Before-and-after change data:
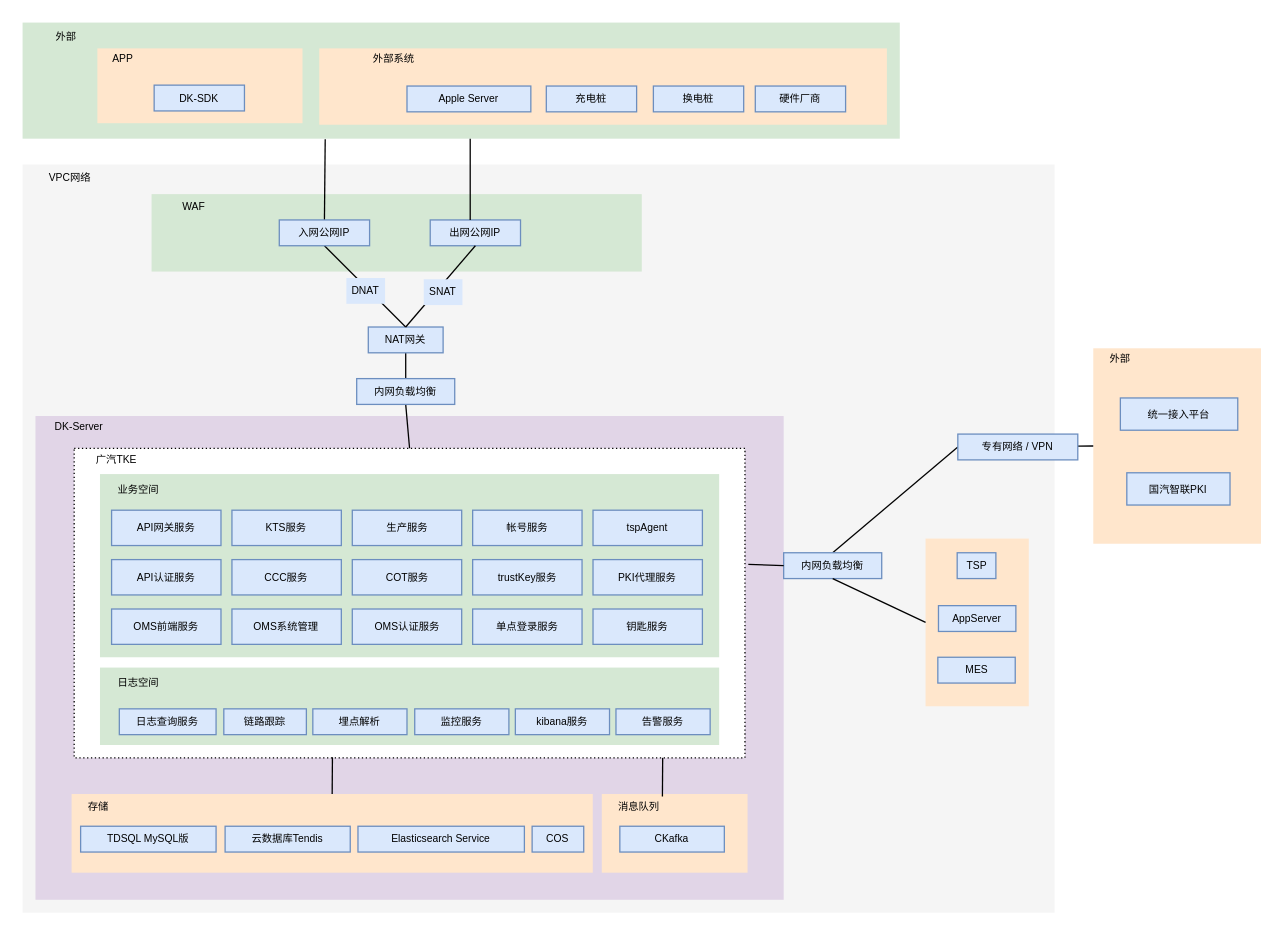
jianguocong/chart keeps this draw.io diagram as 未命名绘图.drawio. Above is the earlier version. Source tidied: cells renumbered, new cells numbered last; positions are measured from the earlier drawing's top-left corner, leaving out a move shared by most shapes. Both pictures are drawn from the tidied source at 129%, with x=0, y=0 at pixel (22, 22).
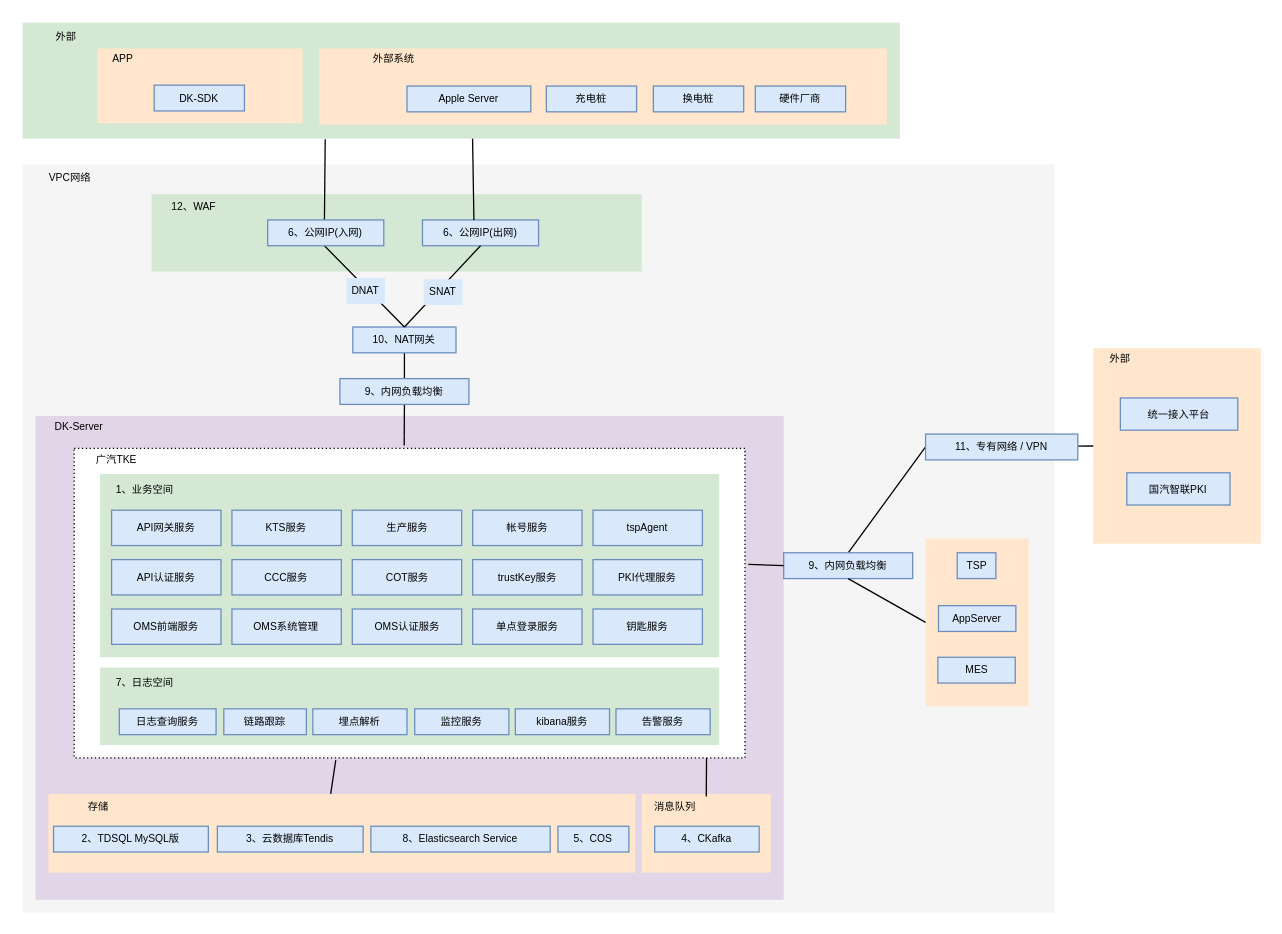
After the change.

Commit message:
更新未命名绘图.drawio

Unchanged cells that the change refers to:
```xml
<mxCell id="2" style="rounded=0;whiteSpace=wrap;html=1;fillColor=#d5e8d4;strokeColor=none;fontSize=8;" parent="1" vertex="1">
  <mxGeometry width="680" height="90" as="geometry" />
</mxCell>
<mxCell id="5" style="rounded=0;whiteSpace=wrap;html=1;dashed=1;dashPattern=1 2;fontSize=8;" parent="1" vertex="1">
  <mxGeometry x="40" y="330" width="520" height="240" as="geometry" />
</mxCell>
<mxCell id="49" style="group;" parent="1" vertex="1">
  <mxGeometry x="60" y="500" width="480" height="60" as="geometry" />
</mxCell>
```

Diff of the diagram source:
```diff
@@
     <mxCell id="7" style="rounded=0;whiteSpace=wrap;html=1;fillColor=#ffe6cc;strokeColor=none;fontSize=8;" parent="1" vertex="1">
-      <mxGeometry x="38" y="598" width="404" height="61" as="geometry" />
+      <mxGeometry x="20" y="598" width="455" height="61" as="geometry" />
     </mxCell>
@@
-    <mxCell id="11" value="业务空间" style="rounded=0;whiteSpace=wrap;html=1;fillColor=none;strokeColor=none;fontSize=8;" parent="1" vertex="1">
-      <mxGeometry x="60" y="352" width="60" height="20" as="geometry" />
+    <mxCell id="11" value="1、业务空间" style="rounded=0;whiteSpace=wrap;html=1;fillColor=none;strokeColor=none;fontSize=8;" parent="1" vertex="1">
+      <mxGeometry x="60" y="352" width="70" height="20" as="geometry" />
     </mxCell>
-    <mxCell id="12" style="endArrow=none;html=1;rounded=0;fontSize=8;entryX=0.5;entryY=0;entryDx=0;entryDy=0;exitX=0.5;exitY=1;exitDx=0;exitDy=0;" parent="1" edge="1" source="13" target="5">
+    <mxCell id="12" style="endArrow=none;html=1;rounded=0;fontSize=8;entryX=0.492;entryY=-0.009;entryDx=0;entryDy=0;exitX=0.5;exitY=1;exitDx=0;exitDy=0;entryPerimeter=0;" parent="1" edge="1" source="13" target="5">
       <mxGeometry relative="1" as="geometry" />
     </mxCell>
-    <mxCell id="13" value="内网负载均衡" style="rounded=0;whiteSpace=wrap;html=1;fillColor=#dae8fc;strokeColor=#6c8ebf;fontSize=8;" parent="1" vertex="1">
-      <mxGeometry x="259" y="276" width="76" height="20" as="geometry" />
+    <mxCell id="13" value="9、内网负载均衡" style="rounded=0;whiteSpace=wrap;html=1;fillColor=#dae8fc;strokeColor=#6c8ebf;fontSize=8;" parent="1" vertex="1">
+      <mxGeometry x="246" y="276" width="100" height="20" as="geometry" />
     </mxCell>
@@
-    <mxCell id="19" value="NAT网关" style="rounded=0;whiteSpace=wrap;html=1;fillColor=#dae8fc;strokeColor=#6c8ebf;fontSize=8;" parent="1" vertex="1">
-      <mxGeometry x="268" y="236" width="58" height="20" as="geometry" />
+    <mxCell id="19" value="10、NAT网关" style="rounded=0;whiteSpace=wrap;html=1;fillColor=#dae8fc;strokeColor=#6c8ebf;fontSize=8;" parent="1" vertex="1">
+      <mxGeometry x="256" y="236" width="80" height="20" as="geometry" />
     </mxCell>
@@
-    <mxCell id="22" value="出网公网IP" style="rounded=0;whiteSpace=wrap;html=1;fillColor=#dae8fc;strokeColor=#6c8ebf;fontSize=8;" parent="1" vertex="1">
-      <mxGeometry x="316" y="153" width="70" height="20" as="geometry" />
+    <mxCell id="22" value="6、公网IP(出网)" style="rounded=0;whiteSpace=wrap;html=1;fillColor=#dae8fc;strokeColor=#6c8ebf;fontSize=8;" parent="1" vertex="1">
+      <mxGeometry x="310" y="153" width="90" height="20" as="geometry" />
     </mxCell>
@@
-    <mxCell id="24" style="endArrow=none;html=1;rounded=0;entryX=0.443;entryY=0;entryDx=0;entryDy=0;entryPerimeter=0;fontSize=8;" parent="1" edge="1" target="22">
-      <mxGeometry relative="1" as="geometry">
-        <mxPoint x="347" y="90" as="sourcePoint" />
-      </mxGeometry>
+    <mxCell id="24" style="endArrow=none;html=1;rounded=0;entryX=0.443;entryY=0;entryDx=0;entryDy=0;entryPerimeter=0;fontSize=8;exitX=0.513;exitY=1;exitDx=0;exitDy=0;exitPerimeter=0;" parent="1" edge="1" source="2" target="22">
+      <mxGeometry relative="1" as="geometry" />
     </mxCell>
@@
-    <mxCell id="26" style="endArrow=none;html=1;rounded=0;fontSize=8;exitX=0.385;exitY=0.998;exitDx=0;exitDy=0;exitPerimeter=0;entryX=0.5;entryY=0;entryDx=0;entryDy=0;" parent="1" edge="1" source="5" target="7">
+    <mxCell id="26" style="endArrow=none;html=1;rounded=0;fontSize=8;exitX=0.39;exitY=1.007;exitDx=0;exitDy=0;exitPerimeter=0;entryX=0.481;entryY=-0.002;entryDx=0;entryDy=0;entryPerimeter=0;" parent="1" edge="1" source="5" target="7">
       <mxGeometry relative="1" as="geometry" />
     </mxCell>
@@
-    <mxCell id="28" value="Elasticsearch Service" style="rounded=0;whiteSpace=wrap;html=1;fillColor=#dae8fc;strokeColor=#6c8ebf;fontSize=8;" parent="1" vertex="1">
-      <mxGeometry x="260" y="623" width="129" height="20" as="geometry" />
+    <mxCell id="28" value="8、Elasticsearch Service" style="rounded=0;whiteSpace=wrap;html=1;fillColor=#dae8fc;strokeColor=#6c8ebf;fontSize=8;" parent="1" vertex="1">
+      <mxGeometry x="270" y="623" width="139" height="20" as="geometry" />
     </mxCell>
-    <mxCell id="29" value="TDSQL MySQL版" style="rounded=0;whiteSpace=wrap;html=1;fillColor=#dae8fc;strokeColor=#6c8ebf;fontSize=8;" parent="1" vertex="1">
-      <mxGeometry x="45" y="623" width="105" height="20" as="geometry" />
+    <mxCell id="29" value="2、TDSQL MySQL版" style="rounded=0;whiteSpace=wrap;html=1;fillColor=#dae8fc;strokeColor=#6c8ebf;fontSize=8;" parent="1" vertex="1">
+      <mxGeometry x="24" y="623" width="120" height="20" as="geometry" />
     </mxCell>
-    <mxCell id="30" value="云数据库Tendis" style="rounded=0;whiteSpace=wrap;html=1;fillColor=#dae8fc;strokeColor=#6c8ebf;fontSize=8;" parent="1" vertex="1">
-      <mxGeometry x="157" y="623" width="97" height="20" as="geometry" />
+    <mxCell id="30" value="3、云数据库Tendis" style="rounded=0;whiteSpace=wrap;html=1;fillColor=#dae8fc;strokeColor=#6c8ebf;fontSize=8;" parent="1" vertex="1">
+      <mxGeometry x="151" y="623" width="113" height="20" as="geometry" />
     </mxCell>
@@
-    <mxCell id="48" value="&lt;font style=&quot;font-size: 8px;&quot;&gt;WAF&lt;/font&gt;" style="rounded=0;whiteSpace=wrap;html=1;fillColor=none;strokeColor=none;fontSize=8;" parent="1" vertex="1">
+    <mxCell id="48" value="&lt;font style=&quot;font-size: 8px;&quot;&gt;12、WAF&lt;/font&gt;" style="rounded=0;whiteSpace=wrap;html=1;fillColor=none;strokeColor=none;fontSize=8;" parent="1" vertex="1">
       <mxGeometry x="100" y="133" width="66" height="20" as="geometry" />
     </mxCell>
@@
-    <mxCell id="52" value="日志空间" style="rounded=0;whiteSpace=wrap;html=1;strokeColor=none;fillColor=none;fontSize=8;" parent="49" vertex="1">
-      <mxGeometry y="2" width="60" height="20" as="geometry" />
+    <mxCell id="52" value="7、日志空间" style="rounded=0;whiteSpace=wrap;html=1;strokeColor=none;fillColor=none;fontSize=8;" parent="49" vertex="1">
+      <mxGeometry y="2" width="70" height="20" as="geometry" />
     </mxCell>
@@
-    <mxCell id="58" value="COS" style="rounded=0;whiteSpace=wrap;html=1;fillColor=#dae8fc;strokeColor=#6c8ebf;fontSize=8;" parent="1" vertex="1">
-      <mxGeometry x="395" y="623" width="40" height="20" as="geometry" />
+    <mxCell id="58" value="5、COS" style="rounded=0;whiteSpace=wrap;html=1;fillColor=#dae8fc;strokeColor=#6c8ebf;fontSize=8;" parent="1" vertex="1">
+      <mxGeometry x="415" y="623" width="55" height="20" as="geometry" />
     </mxCell>
     <mxCell id="59" style="rounded=0;whiteSpace=wrap;html=1;fillColor=#ffe6cc;strokeColor=none;fontSize=8;" parent="1" vertex="1">
-      <mxGeometry x="449" y="598" width="113" height="61" as="geometry" />
+      <mxGeometry x="480" y="598" width="100" height="61" as="geometry" />
     </mxCell>
-    <mxCell id="60" value="CKafka" style="rounded=0;whiteSpace=wrap;html=1;fillColor=#dae8fc;strokeColor=#6c8ebf;fontSize=8;" parent="1" vertex="1">
-      <mxGeometry x="463" y="623" width="81" height="20" as="geometry" />
+    <mxCell id="60" value="4、CKafka" style="rounded=0;whiteSpace=wrap;html=1;fillColor=#dae8fc;strokeColor=#6c8ebf;fontSize=8;" parent="1" vertex="1">
+      <mxGeometry x="490" y="623" width="81" height="20" as="geometry" />
     </mxCell>
     <mxCell id="61" value="消息队列" style="rounded=0;whiteSpace=wrap;html=1;strokeColor=none;fillColor=none;fontSize=8;" parent="1" vertex="1">
-      <mxGeometry x="445" y="598" width="66" height="20" as="geometry" />
+      <mxGeometry x="473" y="598" width="66" height="20" as="geometry" />
     </mxCell>
     <mxCell id="62" style="endArrow=none;html=1;rounded=0;fontSize=8;exitX=0.394;exitY=1;exitDx=0;exitDy=0;exitPerimeter=0;" parent="1" edge="1">
       <mxGeometry relative="1" as="geometry">
-        <mxPoint x="496.2" y="570" as="sourcePoint" />
-        <mxPoint x="496" y="600" as="targetPoint" />
+        <mxPoint x="530.2" y="570" as="sourcePoint" />
+        <mxPoint x="530" y="600" as="targetPoint" />
       </mxGeometry>
     </mxCell>
-    <mxCell id="63" value="入网公网IP" style="rounded=0;whiteSpace=wrap;html=1;fillColor=#dae8fc;strokeColor=#6c8ebf;fontSize=8;" parent="1" vertex="1">
-      <mxGeometry x="199" y="153" width="70" height="20" as="geometry" />
+    <mxCell id="63" value="6、公网IP(入网)" style="rounded=0;whiteSpace=wrap;html=1;fillColor=#dae8fc;strokeColor=#6c8ebf;fontSize=8;" parent="1" vertex="1">
+      <mxGeometry x="190" y="153" width="90" height="20" as="geometry" />
     </mxCell>
@@
-    <mxCell id="66" value="内网负载均衡" style="rounded=0;whiteSpace=wrap;html=1;fillColor=#dae8fc;strokeColor=#6c8ebf;fontSize=8;" parent="1" vertex="1">
-      <mxGeometry x="590" y="411" width="76" height="20" as="geometry" />
+    <mxCell id="66" value="9、内网负载均衡" style="rounded=0;whiteSpace=wrap;html=1;fillColor=#dae8fc;strokeColor=#6c8ebf;fontSize=8;" parent="1" vertex="1">
+      <mxGeometry x="590" y="411" width="100" height="20" as="geometry" />
     </mxCell>
@@
-    <mxCell id="85" value="专有网络 / VPN" style="rounded=0;whiteSpace=wrap;html=1;fillColor=#dae8fc;strokeColor=#6c8ebf;fontSize=8;" parent="1" vertex="1">
-      <mxGeometry x="725" y="319" width="93" height="20" as="geometry" />
+    <mxCell id="85" value="11、专有网络 / VPN" style="rounded=0;whiteSpace=wrap;html=1;fillColor=#dae8fc;strokeColor=#6c8ebf;fontSize=8;" parent="1" vertex="1">
+      <mxGeometry x="700" y="319" width="118" height="20" as="geometry" />
     </mxCell>
```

• **What is required**:
From the records given above, copy all lines containing "mxPoint".

• **Problem solution**:
-        <mxPoint x="347" y="90" as="sourcePoint" />
-        <mxPoint x="496.2" y="570" as="sourcePoint" />
-        <mxPoint x="496" y="600" as="targetPoint" />
+        <mxPoint x="530.2" y="570" as="sourcePoint" />
+        <mxPoint x="530" y="600" as="targetPoint" />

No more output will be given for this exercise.